What I have succeeded in doing, and thriving in, for 22 years is being a teacher. It's stunning to remind myself that I have taught literally hundreds of people better ways to tell their stories. Many of them return to my classroom multiple times—the number is still in the hundreds even if you count those folks only once. I've forged connections among the various professional and personal areas of my life and enjoyed minimal degrees of separation from other interesting lives both modest and distinguished.
My current class of 11 includes four repeat students. One of those was a young intern at my day job 15 years ago; he's now a married father of two.
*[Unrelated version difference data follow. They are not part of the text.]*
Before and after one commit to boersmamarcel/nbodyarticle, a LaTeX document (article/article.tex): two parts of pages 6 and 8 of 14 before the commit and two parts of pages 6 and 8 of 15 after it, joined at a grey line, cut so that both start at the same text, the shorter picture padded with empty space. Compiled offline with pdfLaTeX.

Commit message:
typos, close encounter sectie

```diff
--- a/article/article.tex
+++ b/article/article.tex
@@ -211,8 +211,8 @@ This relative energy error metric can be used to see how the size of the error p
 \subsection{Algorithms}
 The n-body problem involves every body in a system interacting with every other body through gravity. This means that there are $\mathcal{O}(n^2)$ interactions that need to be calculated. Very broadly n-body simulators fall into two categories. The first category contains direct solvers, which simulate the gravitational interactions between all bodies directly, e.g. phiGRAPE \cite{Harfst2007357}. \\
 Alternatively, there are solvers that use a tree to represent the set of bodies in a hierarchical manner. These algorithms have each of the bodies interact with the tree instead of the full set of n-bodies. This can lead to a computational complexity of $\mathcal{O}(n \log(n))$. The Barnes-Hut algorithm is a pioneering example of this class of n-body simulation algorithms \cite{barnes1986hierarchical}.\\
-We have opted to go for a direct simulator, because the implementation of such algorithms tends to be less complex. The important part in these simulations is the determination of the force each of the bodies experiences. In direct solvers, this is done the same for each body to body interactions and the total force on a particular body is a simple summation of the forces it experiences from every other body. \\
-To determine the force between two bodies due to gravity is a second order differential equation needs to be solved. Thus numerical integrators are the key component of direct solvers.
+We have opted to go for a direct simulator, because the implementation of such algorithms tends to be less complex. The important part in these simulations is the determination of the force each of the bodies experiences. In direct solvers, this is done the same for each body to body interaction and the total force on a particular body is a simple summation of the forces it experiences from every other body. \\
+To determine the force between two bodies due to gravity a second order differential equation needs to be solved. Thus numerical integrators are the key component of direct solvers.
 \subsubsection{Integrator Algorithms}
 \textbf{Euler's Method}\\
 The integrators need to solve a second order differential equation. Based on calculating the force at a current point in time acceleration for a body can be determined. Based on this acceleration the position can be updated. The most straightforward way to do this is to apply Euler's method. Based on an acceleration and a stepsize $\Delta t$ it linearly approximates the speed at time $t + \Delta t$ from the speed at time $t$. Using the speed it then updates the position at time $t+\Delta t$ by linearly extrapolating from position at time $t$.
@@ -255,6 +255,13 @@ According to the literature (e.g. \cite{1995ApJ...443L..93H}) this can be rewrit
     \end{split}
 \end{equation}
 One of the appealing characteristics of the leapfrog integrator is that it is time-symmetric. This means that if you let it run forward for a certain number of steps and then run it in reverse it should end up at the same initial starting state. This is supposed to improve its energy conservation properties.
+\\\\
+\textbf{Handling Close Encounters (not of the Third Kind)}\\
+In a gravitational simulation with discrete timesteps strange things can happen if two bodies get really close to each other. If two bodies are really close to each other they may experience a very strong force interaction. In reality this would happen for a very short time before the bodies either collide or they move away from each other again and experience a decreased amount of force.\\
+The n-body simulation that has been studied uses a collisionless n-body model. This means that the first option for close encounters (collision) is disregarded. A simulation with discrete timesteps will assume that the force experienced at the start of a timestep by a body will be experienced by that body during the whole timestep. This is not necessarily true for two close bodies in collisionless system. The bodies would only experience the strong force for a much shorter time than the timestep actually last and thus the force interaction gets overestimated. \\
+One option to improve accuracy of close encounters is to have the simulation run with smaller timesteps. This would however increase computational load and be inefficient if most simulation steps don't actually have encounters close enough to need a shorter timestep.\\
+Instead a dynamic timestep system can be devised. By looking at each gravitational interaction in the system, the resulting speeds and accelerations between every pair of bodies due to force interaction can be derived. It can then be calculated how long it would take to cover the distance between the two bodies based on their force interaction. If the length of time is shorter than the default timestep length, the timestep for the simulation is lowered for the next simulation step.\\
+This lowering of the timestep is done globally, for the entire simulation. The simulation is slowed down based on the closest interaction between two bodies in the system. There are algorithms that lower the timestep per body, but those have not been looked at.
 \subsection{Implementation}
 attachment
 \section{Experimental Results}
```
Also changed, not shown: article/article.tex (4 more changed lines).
A young woman, herself the mother of a three-year-old, was one of my students when I taught a class in literary journalism a decade ago at the university where I'd gotten my MFA. A student closer to my age has a teenage daughter who received a heart transplant at age three, a subject her mom wrote about in a previous workshop; several years ago, the daughter wrote an essay about meeting her donor family that I edited and published in the magazine I work for. Another student is the wife of a man who started in the graduate writing program with me in 1987; I remember meeting his baby daughter at an MFA event—she's 28 now.
One 74-year-old man in my class is the son of a famous classical musician. I get a kick out of my indirect connection to the kind of prominence I neither aspire toward nor will ever achieve. In my early years, I taught the wife of a well-known journalist. Teddy Roosevelt's great-granddaughter has been under my tutelage. A few years ago, John McPhee's sister-in-law took my class. Many students have gone on to publish books. My name appears on some very impressive acknowledgments pages! Am I now in the habit of turning first to the acknowledgments page of pretty much any book I pick up? Yes!
It's satisfying to help others tell their stories, to cheer them on in the undertaking with which I myself have had a love/hate relationship nearly my entire adult life. Writing, to me, is like a member of the family. (Not, in this case, a famous member.) Loved and loving, irritating and insistent, a source of both puzzlement and expectations, someone to whom I'll always be bound, whom I can never see enough of and from whom I sometimes can never get sufficient distance.
I may not keep up the correspondence to his satisfaction, but he keeps writing to me.